(Difference listings)

________

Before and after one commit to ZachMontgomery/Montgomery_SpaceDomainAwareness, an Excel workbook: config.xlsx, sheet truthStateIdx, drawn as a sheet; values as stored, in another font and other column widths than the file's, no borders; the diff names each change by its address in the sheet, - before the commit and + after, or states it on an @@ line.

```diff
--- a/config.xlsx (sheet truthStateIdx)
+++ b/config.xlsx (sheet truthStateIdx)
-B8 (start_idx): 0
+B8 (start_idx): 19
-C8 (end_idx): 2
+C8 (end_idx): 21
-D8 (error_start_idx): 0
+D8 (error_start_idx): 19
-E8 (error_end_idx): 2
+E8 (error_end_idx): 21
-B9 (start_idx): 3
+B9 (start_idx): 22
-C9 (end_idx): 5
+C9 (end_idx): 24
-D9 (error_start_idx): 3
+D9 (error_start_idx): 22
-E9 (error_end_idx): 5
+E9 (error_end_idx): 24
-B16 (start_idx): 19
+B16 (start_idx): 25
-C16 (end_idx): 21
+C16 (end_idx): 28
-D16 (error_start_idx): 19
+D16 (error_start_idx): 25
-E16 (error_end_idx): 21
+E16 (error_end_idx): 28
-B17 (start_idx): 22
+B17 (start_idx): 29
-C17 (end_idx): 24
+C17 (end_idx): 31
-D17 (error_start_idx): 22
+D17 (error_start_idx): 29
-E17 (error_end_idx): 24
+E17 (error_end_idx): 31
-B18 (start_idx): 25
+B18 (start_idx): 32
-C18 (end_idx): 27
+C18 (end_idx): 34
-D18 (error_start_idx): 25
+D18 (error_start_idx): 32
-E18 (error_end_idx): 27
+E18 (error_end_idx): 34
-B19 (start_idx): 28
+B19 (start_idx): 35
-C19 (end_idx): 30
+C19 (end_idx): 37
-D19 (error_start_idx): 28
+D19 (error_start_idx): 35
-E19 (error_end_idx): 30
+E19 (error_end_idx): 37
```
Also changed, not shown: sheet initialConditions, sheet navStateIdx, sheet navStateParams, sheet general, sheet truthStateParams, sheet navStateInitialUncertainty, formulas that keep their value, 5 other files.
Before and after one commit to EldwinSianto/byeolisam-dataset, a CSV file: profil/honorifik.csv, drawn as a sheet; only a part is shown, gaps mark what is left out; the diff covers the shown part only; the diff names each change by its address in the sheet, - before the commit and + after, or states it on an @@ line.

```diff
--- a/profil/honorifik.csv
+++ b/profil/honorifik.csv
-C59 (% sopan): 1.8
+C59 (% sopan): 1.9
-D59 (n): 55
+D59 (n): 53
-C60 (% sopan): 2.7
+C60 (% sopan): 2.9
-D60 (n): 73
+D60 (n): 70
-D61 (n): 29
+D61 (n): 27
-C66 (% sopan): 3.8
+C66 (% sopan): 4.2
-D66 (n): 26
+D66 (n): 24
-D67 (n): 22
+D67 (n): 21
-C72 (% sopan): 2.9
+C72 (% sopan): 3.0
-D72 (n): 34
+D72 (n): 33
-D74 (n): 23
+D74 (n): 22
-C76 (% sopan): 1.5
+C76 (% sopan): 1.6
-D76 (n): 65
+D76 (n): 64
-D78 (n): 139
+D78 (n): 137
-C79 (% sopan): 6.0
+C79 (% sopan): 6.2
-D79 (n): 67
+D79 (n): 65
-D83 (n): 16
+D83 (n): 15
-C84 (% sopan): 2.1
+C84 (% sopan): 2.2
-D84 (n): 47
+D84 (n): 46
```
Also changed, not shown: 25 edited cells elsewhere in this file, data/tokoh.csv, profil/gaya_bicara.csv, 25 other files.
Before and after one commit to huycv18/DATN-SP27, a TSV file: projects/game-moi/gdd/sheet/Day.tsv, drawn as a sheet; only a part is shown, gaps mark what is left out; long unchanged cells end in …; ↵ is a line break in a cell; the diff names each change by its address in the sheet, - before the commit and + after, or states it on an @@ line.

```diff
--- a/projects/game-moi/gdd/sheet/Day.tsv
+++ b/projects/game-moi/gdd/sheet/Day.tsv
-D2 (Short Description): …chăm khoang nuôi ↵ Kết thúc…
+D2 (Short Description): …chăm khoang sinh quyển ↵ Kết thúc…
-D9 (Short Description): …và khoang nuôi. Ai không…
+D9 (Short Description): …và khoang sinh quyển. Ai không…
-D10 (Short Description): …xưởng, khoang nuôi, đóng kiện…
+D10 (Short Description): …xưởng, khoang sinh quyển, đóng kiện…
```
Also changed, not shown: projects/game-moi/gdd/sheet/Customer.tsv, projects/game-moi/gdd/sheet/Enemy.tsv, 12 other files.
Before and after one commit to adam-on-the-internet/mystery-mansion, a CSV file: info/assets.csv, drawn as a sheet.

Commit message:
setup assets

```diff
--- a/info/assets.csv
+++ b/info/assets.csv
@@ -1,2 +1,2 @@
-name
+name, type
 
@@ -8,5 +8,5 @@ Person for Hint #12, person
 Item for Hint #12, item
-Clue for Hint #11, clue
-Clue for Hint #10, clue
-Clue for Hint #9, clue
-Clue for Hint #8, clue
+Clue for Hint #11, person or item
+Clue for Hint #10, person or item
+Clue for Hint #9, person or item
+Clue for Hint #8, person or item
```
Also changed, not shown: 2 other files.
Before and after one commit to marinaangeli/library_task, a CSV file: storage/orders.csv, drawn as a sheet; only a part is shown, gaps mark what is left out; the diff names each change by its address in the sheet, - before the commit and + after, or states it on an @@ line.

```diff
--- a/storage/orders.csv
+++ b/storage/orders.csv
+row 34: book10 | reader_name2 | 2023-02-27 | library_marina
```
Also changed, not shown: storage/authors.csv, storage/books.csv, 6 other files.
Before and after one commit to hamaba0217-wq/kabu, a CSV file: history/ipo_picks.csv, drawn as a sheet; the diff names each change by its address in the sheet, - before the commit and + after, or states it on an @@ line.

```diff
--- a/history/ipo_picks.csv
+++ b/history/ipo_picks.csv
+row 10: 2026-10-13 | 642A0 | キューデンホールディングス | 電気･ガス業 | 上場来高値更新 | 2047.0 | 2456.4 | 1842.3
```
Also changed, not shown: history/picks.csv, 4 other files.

________

Directions for this task:
When you reach the end of the records, set them all down again exactly.

The answer:
Before and after one commit to ZachMontgomery/Montgomery_SpaceDomainAwareness, an Excel workbook: config.xlsx, sheet truthStateIdx, drawn as a sheet; values as stored, in another font and other column widths than the file's, no borders; the diff names each change by its address in the sheet, - before the commit and + after, or states it on an @@ line.

```diff
--- a/config.xlsx (sheet truthStateIdx)
+++ b/config.xlsx (sheet truthStateIdx)
-B8 (start_idx): 0
+B8 (start_idx): 19
-C8 (end_idx): 2
+C8 (end_idx): 21
-D8 (error_start_idx): 0
+D8 (error_start_idx): 19
-E8 (error_end_idx): 2
+E8 (error_end_idx): 21
-B9 (start_idx): 3
+B9 (start_idx): 22
-C9 (end_idx): 5
+C9 (end_idx): 24
-D9 (error_start_idx): 3
+D9 (error_start_idx): 22
-E9 (error_end_idx): 5
+E9 (error_end_idx): 24
-B16 (start_idx): 19
+B16 (start_idx): 25
-C16 (end_idx): 21
+C16 (end_idx): 28
-D16 (error_start_idx): 19
+D16 (error_start_idx): 25
-E16 (error_end_idx): 21
+E16 (error_end_idx): 28
-B17 (start_idx): 22
+B17 (start_idx): 29
-C17 (end_idx): 24
+C17 (end_idx): 31
-D17 (error_start_idx): 22
+D17 (error_start_idx): 29
-E17 (error_end_idx): 24
+E17 (error_end_idx): 31
-B18 (start_idx): 25
+B18 (start_idx): 32
-C18 (end_idx): 27
+C18 (end_idx): 34
-D18 (error_start_idx): 25
+D18 (error_start_idx): 32
-E18 (error_end_idx): 27
+E18 (error_end_idx): 34
-B19 (start_idx): 28
+B19 (start_idx): 35
-C19 (end_idx): 30
+C19 (end_idx): 37
-D19 (error_start_idx): 28
+D19 (error_start_idx): 35
-E19 (error_end_idx): 30
+E19 (error_end_idx): 37
```
Also changed, not shown: sheet initialConditions, sheet navStateIdx, sheet navStateParams, sheet general, sheet truthStateParams, sheet navStateInitialUncertainty, formulas that keep their value, 5 other files.
Before and after one commit to EldwinSianto/byeolisam-dataset, a CSV file: profil/honorifik.csv, drawn as a sheet; only a part is shown, gaps mark what is left out; the diff covers the shown part only; the diff names each change by its address in the sheet, - before the commit and + after, or states it on an @@ line.

```diff
--- a/profil/honorifik.csv
+++ b/profil/honorifik.csv
-C59 (% sopan): 1.8
+C59 (% sopan): 1.9
-D59 (n): 55
+D59 (n): 53
-C60 (% sopan): 2.7
+C60 (% sopan): 2.9
-D60 (n): 73
+D60 (n): 70
-D61 (n): 29
+D61 (n): 27
-C66 (% sopan): 3.8
+C66 (% sopan): 4.2
-D66 (n): 26
+D66 (n): 24
-D67 (n): 22
+D67 (n): 21
-C72 (% sopan): 2.9
+C72 (% sopan): 3.0
-D72 (n): 34
+D72 (n): 33
-D74 (n): 23
+D74 (n): 22
-C76 (% sopan): 1.5
+C76 (% sopan): 1.6
-D76 (n): 65
+D76 (n): 64
-D78 (n): 139
+D78 (n): 137
-C79 (% sopan): 6.0
+C79 (% sopan): 6.2
-D79 (n): 67
+D79 (n): 65
-D83 (n): 16
+D83 (n): 15
-C84 (% sopan): 2.1
+C84 (% sopan): 2.2
-D84 (n): 47
+D84 (n): 46
```
Also changed, not shown: 25 edited cells elsewhere in this file, data/tokoh.csv, profil/gaya_bicara.csv, 25 other files.
Before and after one commit to huycv18/DATN-SP27, a TSV file: projects/game-moi/gdd/sheet/Day.tsv, drawn as a sheet; only a part is shown, gaps mark what is left out; long unchanged cells end in …; ↵ is a line break in a cell; the diff names each change by its address in the sheet, - before the commit and + after, or states it on an @@ line.

```diff
--- a/projects/game-moi/gdd/sheet/Day.tsv
+++ b/projects/game-moi/gdd/sheet/Day.tsv
-D2 (Short Description): …chăm khoang nuôi ↵ Kết thúc…
+D2 (Short Description): …chăm khoang sinh quyển ↵ Kết thúc…
-D9 (Short Description): …và khoang nuôi. Ai không…
+D9 (Short Description): …và khoang sinh quyển. Ai không…
-D10 (Short Description): …xưởng, khoang nuôi, đóng kiện…
+D10 (Short Description): …xưởng, khoang sinh quyển, đóng kiện…
```
Also changed, not shown: projects/game-moi/gdd/sheet/Customer.tsv, projects/game-moi/gdd/sheet/Enemy.tsv, 12 other files.
Before and after one commit to adam-on-the-internet/mystery-mansion, a CSV file: info/assets.csv, drawn as a sheet.

Commit message:
setup assets

```diff
--- a/info/assets.csv
+++ b/info/assets.csv
@@ -1,2 +1,2 @@
-name
+name, type
 
@@ -8,5 +8,5 @@ Person for Hint #12, person
 Item for Hint #12, item
-Clue for Hint #11, clue
-Clue for Hint #10, clue
-Clue for Hint #9, clue
-Clue for Hint #8, clue
+Clue for Hint #11, person or item
+Clue for Hint #10, person or item
+Clue for Hint #9, person or item
+Clue for Hint #8, person or item
```
Also changed, not shown: 2 other files.
Before and after one commit to marinaangeli/library_task, a CSV file: storage/orders.csv, drawn as a sheet; only a part is shown, gaps mark what is left out; the diff names each change by its address in the sheet, - before the commit and + after, or states it on an @@ line.

```diff
--- a/storage/orders.csv
+++ b/storage/orders.csv
+row 34: book10 | reader_name2 | 2023-02-27 | library_marina
```
Also changed, not shown: storage/authors.csv, storage/books.csv, 6 other files.
Before and after one commit to hamaba0217-wq/kabu, a CSV file: history/ipo_picks.csv, drawn as a sheet; the diff names each change by its address in the sheet, - before the commit and + after, or states it on an @@ line.

```diff
--- a/history/ipo_picks.csv
+++ b/history/ipo_picks.csv
+row 10: 2026-10-13 | 642A0 | キューデンホールディングス | 電気･ガス業 | 上場来高値更新 | 2047.0 | 2456.4 | 1842.3
```
Also changed, not shown: history/picks.csv, 4 other files.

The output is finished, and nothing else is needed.